In a recent drug case south of Jacksonville, Florida, the police received a call that a black male wearing a t-shirt, jeans and sneakers was selling drugs beside a particular road. Police responded to the area and saw the defendant who met the general description. However, the police did not observe the defendant selling drugs or doing anything else that appeared to be illegal. One police officer drove right up to the defendant and put his spotlight on him while the other police officer asked the defendant some questions including permission to search the defendant for illegal drugs. The defendant emptied his pockets, and the police recovered a bag with cocaine inside. The defendant was arrested for possession of cocaine.

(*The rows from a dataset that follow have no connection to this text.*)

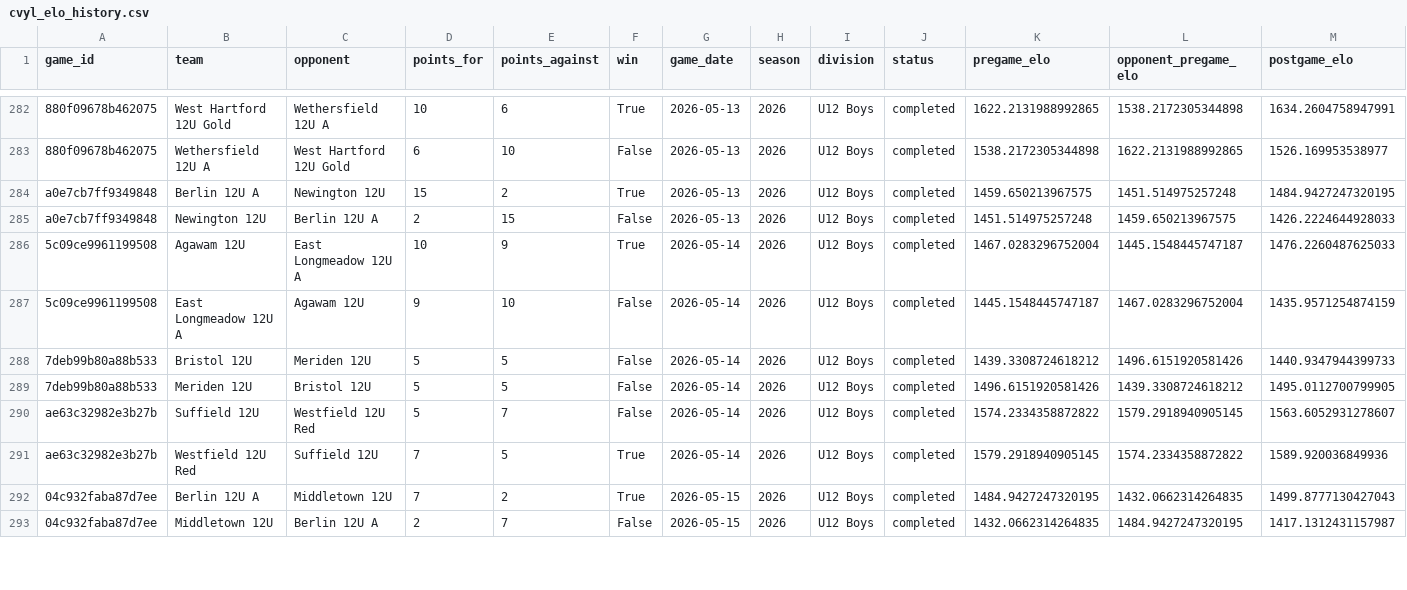
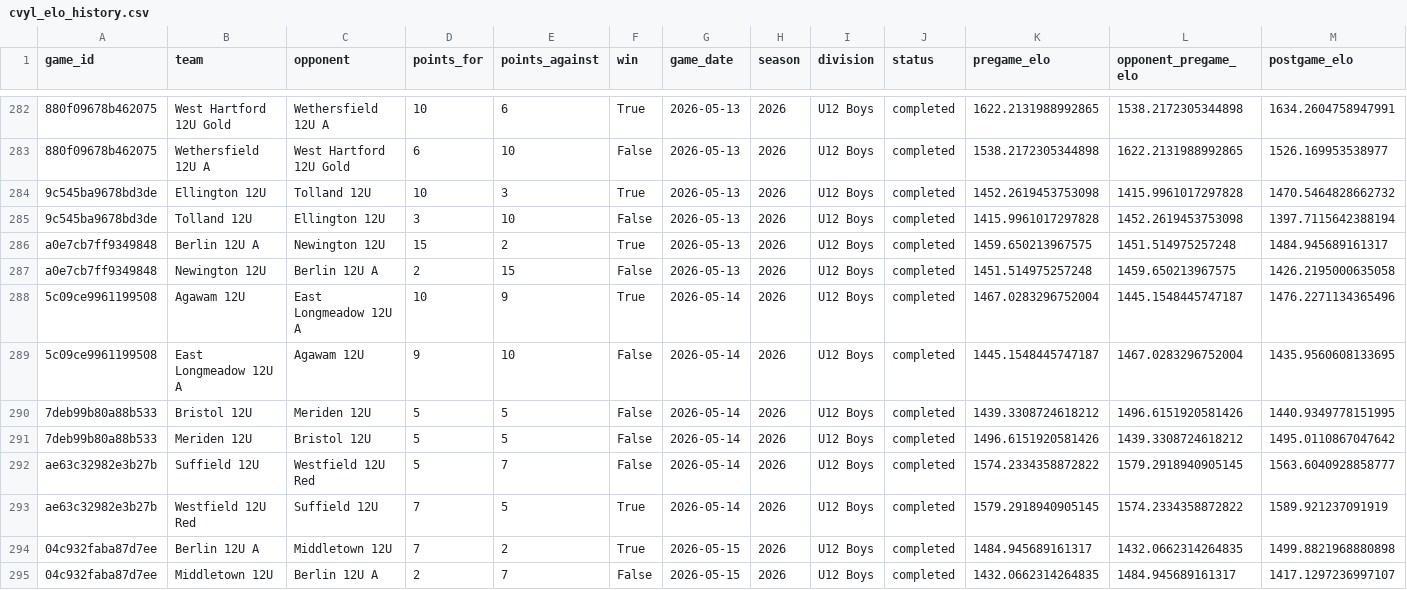
Before and after one commit to Benjaminrussell7/cvyl-prediction-dashboard, a CSV file: data/processed/cvyl_elo_history.csv, drawn as a sheet; only a part is shown, gaps mark what is left out; addresses are those after the commit; the diff covers the shown part only; the diff names each change by its address in the sheet, - before the commit and + after, or states it on an @@ line.

```diff
--- a/data/processed/cvyl_elo_history.csv
+++ b/data/processed/cvyl_elo_history.csv
+row 284: 9c545ba9678bd3de | Ellington 12U | Tolland 12U | 10 | 3 | True | 2026-05-13 | 2026 | U12 Boys | completed | 1452.2619453753098 | 1415.9961017297828 | 1470.5464828662732
+row 285: 9c545ba9678bd3de | Tolland 12U | Ellington 12U | 3 | 10 | False | 2026-05-13 | 2026 | U12 Boys | completed | 1415.9961017297828 | 1452.2619453753098 | 1397.7115642388194
-M286 (postgame_elo): 1484.9427247320195
+M286 (postgame_elo): 1484.945689161317
-M287 (postgame_elo): 1426.2224644928033
+M287 (postgame_elo): 1426.2195000635058
-M288 (postgame_elo): 1476.2260487625033
+M288 (postgame_elo): 1476.2271134365496
-M289 (postgame_elo): 1435.9571254874159
+M289 (postgame_elo): 1435.9560608133695
-M290 (postgame_elo): 1440.9347944399733
+M290 (postgame_elo): 1440.9349778151995
-M291 (postgame_elo): 1495.0112700799905
+M291 (postgame_elo): 1495.0110867047642
-M292 (postgame_elo): 1563.6052931278607
+M292 (postgame_elo): 1563.6040928858777
-M293 (postgame_elo): 1589.920036849936
+M293 (postgame_elo): 1589.921237091919
-K294 (pregame_elo): 1484.9427247320195
+K294 (pregame_elo): 1484.945689161317
-M294 (postgame_elo): 1499.8777130427043
+M294 (postgame_elo): 1499.8821968880898
-L295 (opponent_pregame_elo): 1484.9427247320195
+L295 (opponent_pregame_elo): 1484.945689161317
-M295 (postgame_elo): 1417.1312431157987
+M295 (postgame_elo): 1417.1297236997107
```
Also changed, not shown: 2 added rows and 54 edited cells elsewhere in this file, data/processed/cvyl_completed_games.csv, data/processed/cvyl_model_comparison.csv, 18 other files.
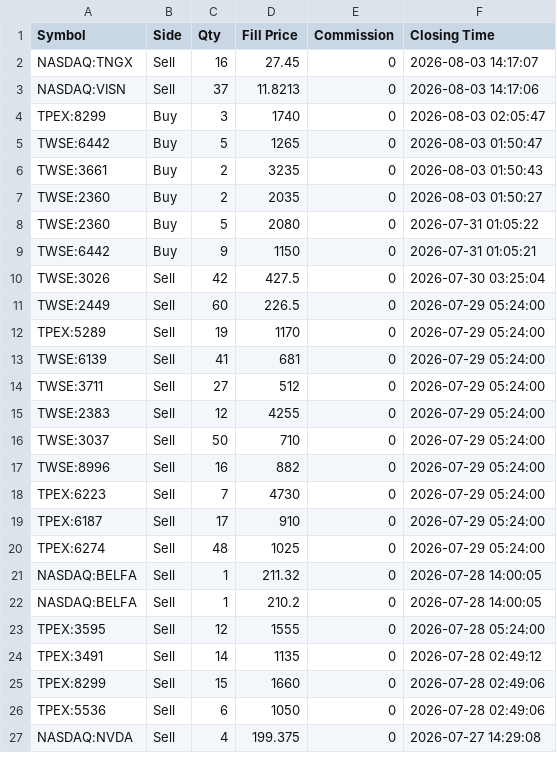
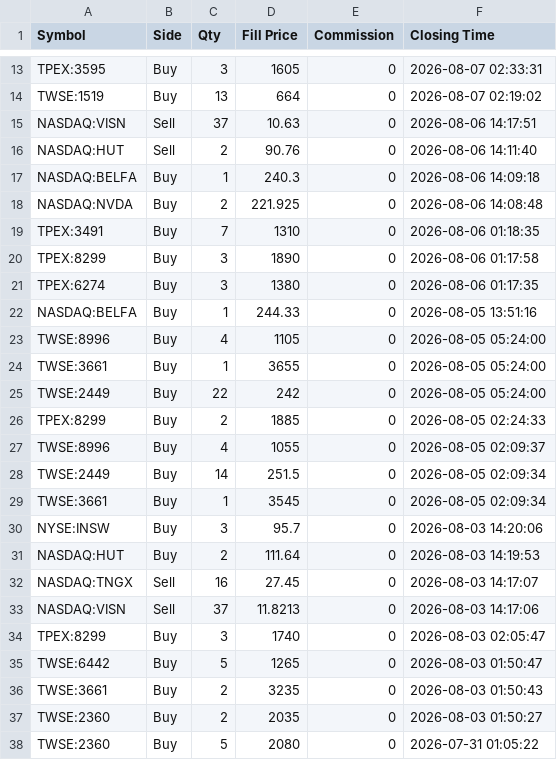
Before and after one commit to awesomerex09/leviathan-platform, a CSV file: Leviathan.csv, drawn as a sheet; only a part is shown, gaps mark what is left out; the shorter side is filled out with more unchanged rows; the diff covers the shown part only; the diff names each change by its address in the sheet, - before the commit and + after, or states it on an @@ line.

```diff
--- a/Leviathan.csv
+++ b/Leviathan.csv
+row 13: TPEX:3595 | Buy | 3 | 1605 | 0 | 2026-08-07 02:33:31
+row 14: TWSE:1519 | Buy | 13 | 664 | 0 | 2026-08-07 02:19:02
+row 15: NASDAQ:VISN | Sell | 37 | 10.63 | 0 | 2026-08-06 14:17:51
+row 16: NASDAQ:HUT | Sell | 2 | 90.76 | 0 | 2026-08-06 14:11:40
+row 17: NASDAQ:BELFA | Buy | 1 | 240.3 | 0 | 2026-08-06 14:09:18
+row 18: NASDAQ:NVDA | Buy | 2 | 221.925 | 0 | 2026-08-06 14:08:48
+row 19: TPEX:3491 | Buy | 7 | 1310 | 0 | 2026-08-06 01:18:35
+row 20: TPEX:8299 | Buy | 3 | 1890 | 0 | 2026-08-06 01:17:58
+row 21: TPEX:6274 | Buy | 3 | 1380 | 0 | 2026-08-06 01:17:35
+row 22: NASDAQ:BELFA | Buy | 1 | 244.33 | 0 | 2026-08-05 13:51:16
+row 23: TWSE:8996 | Buy | 4 | 1105 | 0 | 2026-08-05 05:24:00
+row 24: TWSE:3661 | Buy | 1 | 3655 | 0 | 2026-08-05 05:24:00
+row 25: TWSE:2449 | Buy | 22 | 242 | 0 | 2026-08-05 05:24:00
+row 26: TPEX:8299 | Buy | 2 | 1885 | 0 | 2026-08-05 02:24:33
+row 27: TWSE:8996 | Buy | 4 | 1055 | 0 | 2026-08-05 02:09:37
+row 28: TWSE:2449 | Buy | 14 | 251.5 | 0 | 2026-08-05 02:09:34
+row 29: TWSE:3661 | Buy | 1 | 3545 | 0 | 2026-08-05 02:09:34
+row 30: NYSE:INSW | Buy | 3 | 95.7 | 0 | 2026-08-03 14:20:06
+row 31: NASDAQ:HUT | Buy | 2 | 111.64 | 0 | 2026-08-03 14:19:53
```
Also changed, not shown: 11 added rows elsewhere in this file, 17 other files.
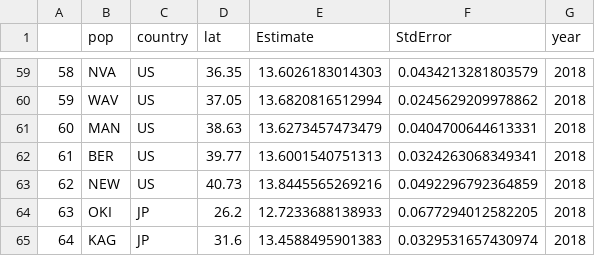
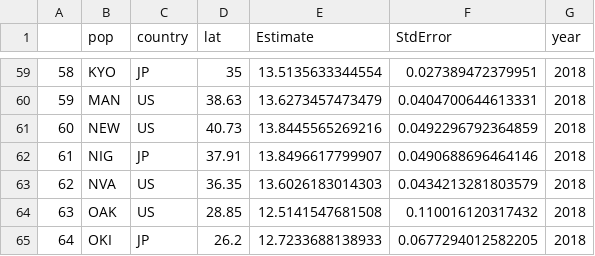
Before and after one commit to amusheg/albopictus-cpp, a CSV file: cpp_calcs_filtered.csv, drawn as a sheet; only a part is shown, gaps mark what is left out; the diff covers the shown part only.

```diff
--- a/cpp_calcs_filtered.csv
+++ b/cpp_calcs_filtered.csv
@@ -59,7 +59,7 @@
-"58","NVA","US",36.35,13.6026183014303,0.0434213281803579,"2018"
-"59","WAV","US",37.05,13.6820816512994,0.0245629209978862,"2018"
-"60","MAN","US",38.63,13.6273457473479,0.0404700644613331,"2018"
-"61","BER","US",39.77,13.6001540751313,0.0324263068349341,"2018"
-"62","NEW","US",40.73,13.8445565269216,0.0492296792364859,"2018"
-"63","OKI","JP",26.2,12.7233688138933,0.0677294012582205,"2018"
-"64","KAG","JP",31.6,13.4588495901383,0.0329531657430974,"2018"
+"58","KYO","JP",35,13.5135633344554,0.027389472379951,"2018"
+"59","MAN","US",38.63,13.6273457473479,0.0404700644613331,"2018"
+"60","NEW","US",40.73,13.8445565269216,0.0492296792364859,"2018"
+"61","NIG","JP",37.91,13.8496617799907,0.0490688696464146,"2018"
+"62","NVA","US",36.35,13.6026183014303,0.0434213281803579,"2018"
+"63","OAK","US",28.85,12.5141547681508,0.110016120317432,"2018"
+"64","OKI","JP",26.2,12.7233688138933,0.0677294012582205,"2018"
```
Also changed, not shown: 61 edited cells elsewhere in this file, diapause_incidence_8h_2008_2018.csv, 1 other file.
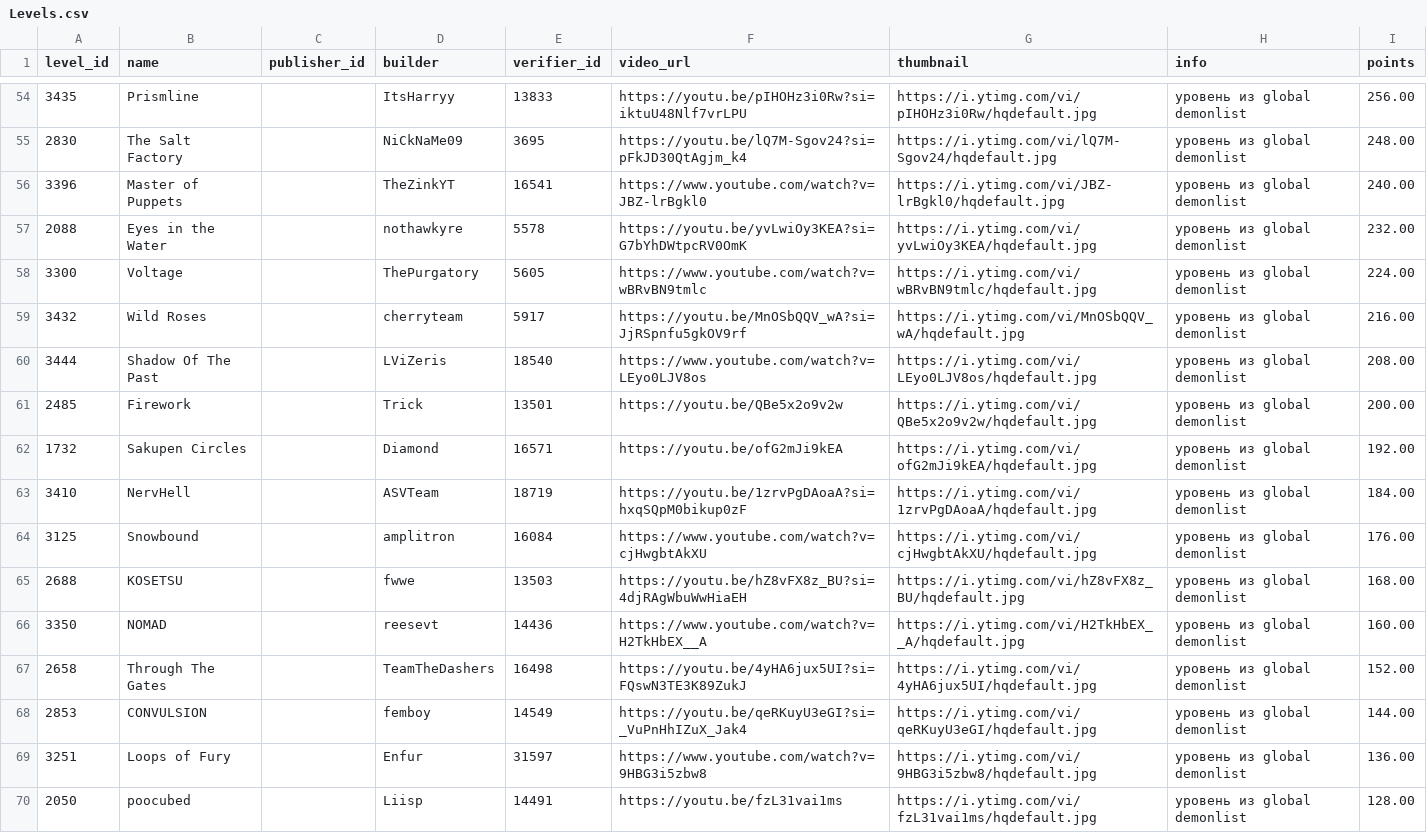
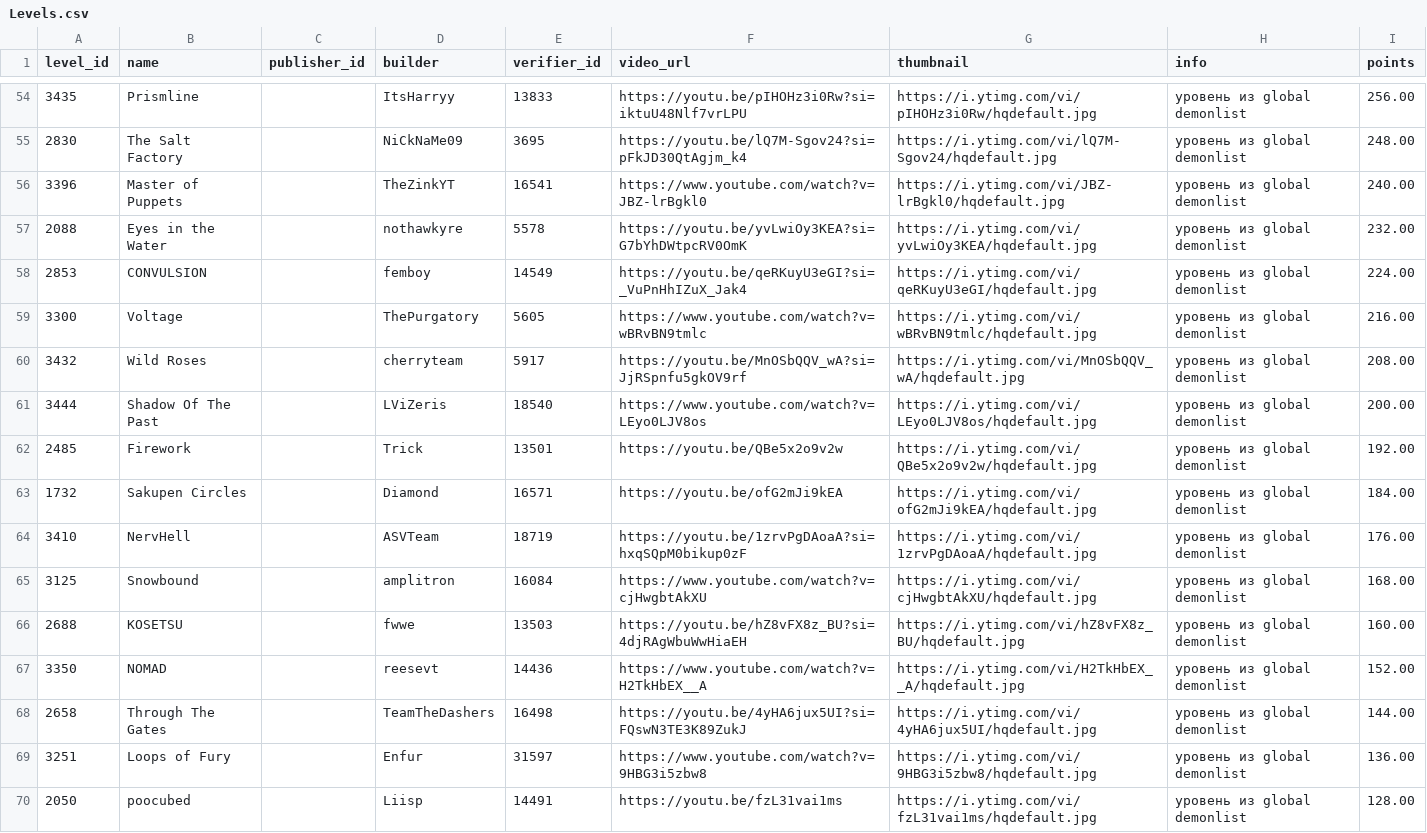
Before and after one commit to hertzzzzzz/h-cr, a CSV file: Levels.csv, drawn as a sheet; only a part is shown, gaps mark what is left out.

```diff
--- a/Levels.csv
+++ b/Levels.csv
@@ -57,13 +57,13 @@
 2088,Eyes in the Water,,nothawkyre,5578,https://youtu.be/yvLwiOy3KEA?si=G7bYhDWtpcRV0OmK,https://i.ytimg.com/vi/yvLwiOy3KEA/hqdefault.jpg,уровень из global demonlist,232.00
-3300,Voltage,,ThePurgatory,5605,https://www.youtube.com/watch?v=wBRvBN9tmlc,https://i.ytimg.com/vi/wBRvBN9tmlc/hqdefault.jpg,уровень из global demonlist,224.00
-3432,Wild Roses,,cherryteam,5917,https://youtu.be/MnOSbQQV_wA?si=JjRSpnfu5gkOV9rf,https://i.ytimg.com/vi/MnOSbQQV_wA/hqdefault.jpg,уровень из global demonlist,216.00
-3444,Shadow Of The Past,,LViZeris,18540,https://www.youtube.com/watch?v=LEyo0LJV8os,https://i.ytimg.com/vi/LEyo0LJV8os/hqdefault.jpg,уровень из global demonlist,208.00
-2485,Firework,,Trick,13501,https://youtu.be/QBe5x2o9v2w,https://i.ytimg.com/vi/QBe5x2o9v2w/hqdefault.jpg,уровень из global demonlist,200.00
-1732,Sakupen Circles,,Diamond,16571,https://youtu.be/ofG2mJi9kEA,https://i.ytimg.com/vi/ofG2mJi9kEA/hqdefault.jpg,уровень из global demonlist,192.00
-3410,NervHell,,ASVTeam,18719,https://youtu.be/1zrvPgDAoaA?si=hxqSQpM0bikup0zF,https://i.ytimg.com/vi/1zrvPgDAoaA/hqdefault.jpg,уровень из global demonlist,184.00
-3125,Snowbound,,amplitron,16084,https://www.youtube.com/watch?v=cjHwgbtAkXU,https://i.ytimg.com/vi/cjHwgbtAkXU/hqdefault.jpg,уровень из global demonlist,176.00
-2688,KOSETSU,,fwwe,13503,https://youtu.be/hZ8vFX8z_BU?si=4djRAgWbuWwHiaEH,https://i.ytimg.com/vi/hZ8vFX8z_BU/hqdefault.jpg,уровень из global demonlist,168.00
-3350,NOMAD,,reesevt,14436,https://www.youtube.com/watch?v=H2TkHbEX__A,https://i.ytimg.com/vi/H2TkHbEX__A/hqdefault.jpg,уровень из global demonlist,160.00
-2658,Through The Gates,,TeamTheDashers,16498,https://youtu.be/4yHA6jux5UI?si=FQswN3TE3K89ZukJ,https://i.ytimg.com/vi/4yHA6jux5UI/hqdefault.jpg,уровень из global demonlist,152.00
-2853,CONVULSION,,femboy,14549,https://youtu.be/qeRKuyU3eGI?si=_VuPnHhIZuX_Jak4,https://i.ytimg.com/vi/qeRKuyU3eGI/hqdefault.jpg,уровень из global demonlist,144.00
+2853,CONVULSION,,femboy,14549,https://youtu.be/qeRKuyU3eGI?si=_VuPnHhIZuX_Jak4,https://i.ytimg.com/vi/qeRKuyU3eGI/hqdefault.jpg,уровень из global demonlist,224.00
+3300,Voltage,,ThePurgatory,5605,https://www.youtube.com/watch?v=wBRvBN9tmlc,https://i.ytimg.com/vi/wBRvBN9tmlc/hqdefault.jpg,уровень из global demonlist,216.00
+3432,Wild Roses,,cherryteam,5917,https://youtu.be/MnOSbQQV_wA?si=JjRSpnfu5gkOV9rf,https://i.ytimg.com/vi/MnOSbQQV_wA/hqdefault.jpg,уровень из global demonlist,208.00
+3444,Shadow Of The Past,,LViZeris,18540,https://www.youtube.com/watch?v=LEyo0LJV8os,https://i.ytimg.com/vi/LEyo0LJV8os/hqdefault.jpg,уровень из global demonlist,200.00
+2485,Firework,,Trick,13501,https://youtu.be/QBe5x2o9v2w,https://i.ytimg.com/vi/QBe5x2o9v2w/hqdefault.jpg,уровень из global demonlist,192.00
+1732,Sakupen Circles,,Diamond,16571,https://youtu.be/ofG2mJi9kEA,https://i.ytimg.com/vi/ofG2mJi9kEA/hqdefault.jpg,уровень из global demonlist,184.00
+3410,NervHell,,ASVTeam,18719,https://youtu.be/1zrvPgDAoaA?si=hxqSQpM0bikup0zF,https://i.ytimg.com/vi/1zrvPgDAoaA/hqdefault.jpg,уровень из global demonlist,176.00
+3125,Snowbound,,amplitron,16084,https://www.youtube.com/watch?v=cjHwgbtAkXU,https://i.ytimg.com/vi/cjHwgbtAkXU/hqdefault.jpg,уровень из global demonlist,168.00
+2688,KOSETSU,,fwwe,13503,https://youtu.be/hZ8vFX8z_BU?si=4djRAgWbuWwHiaEH,https://i.ytimg.com/vi/hZ8vFX8z_BU/hqdefault.jpg,уровень из global demonlist,160.00
+3350,NOMAD,,reesevt,14436,https://www.youtube.com/watch?v=H2TkHbEX__A,https://i.ytimg.com/vi/H2TkHbEX__A/hqdefault.jpg,уровень из global demonlist,152.00
+2658,Through The Gates,,TeamTheDashers,16498,https://youtu.be/4yHA6jux5UI?si=FQswN3TE3K89ZukJ,https://i.ytimg.com/vi/4yHA6jux5UI/hqdefault.jpg,уровень из global demonlist,144.00
 3251,Loops of Fury,,Enfur,31597,https://www.youtube.com/watch?v=9HBG3i5zbw8,https://i.ytimg.com/vi/9HBG3i5zbw8/hqdefault.jpg,уровень из global demonlist,136.00
```
Also changed, not shown: Players.csv, Records.csv.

This was a bad search, and the criminal defense lawyer was able to file a motion to suppress the evidence that resulted in the evidence of the cocaine being thrown out. Every person has a Constitutional right to be free from unreasonable searches and seizures. That means the police cannot just approach someone in an intimidating manner giving the impression that the person cannot leave and request a search for drugs or anything else. Likewise, the police cannot detain or search a person based on an anonymous tip of illegal activity if the police do not verify that the person is actually engaged in any illegal activity.
In this case, the police received an anonymous tip that someone was selling drugs. They found the person described in the tip, but the police officers did not see any evidence of illegal activity. When they drove up to the defendant, shined the spotlight on him and started interrogating him, that was considered a detention. Since the police did not have any reasonable suspicion that the defendant was doing anything illegal, it was an illegal detention and any cocaine or other evidence found by the police during the illegal detention was thrown out of court and the possession of cocaine charge was ultimately dropped.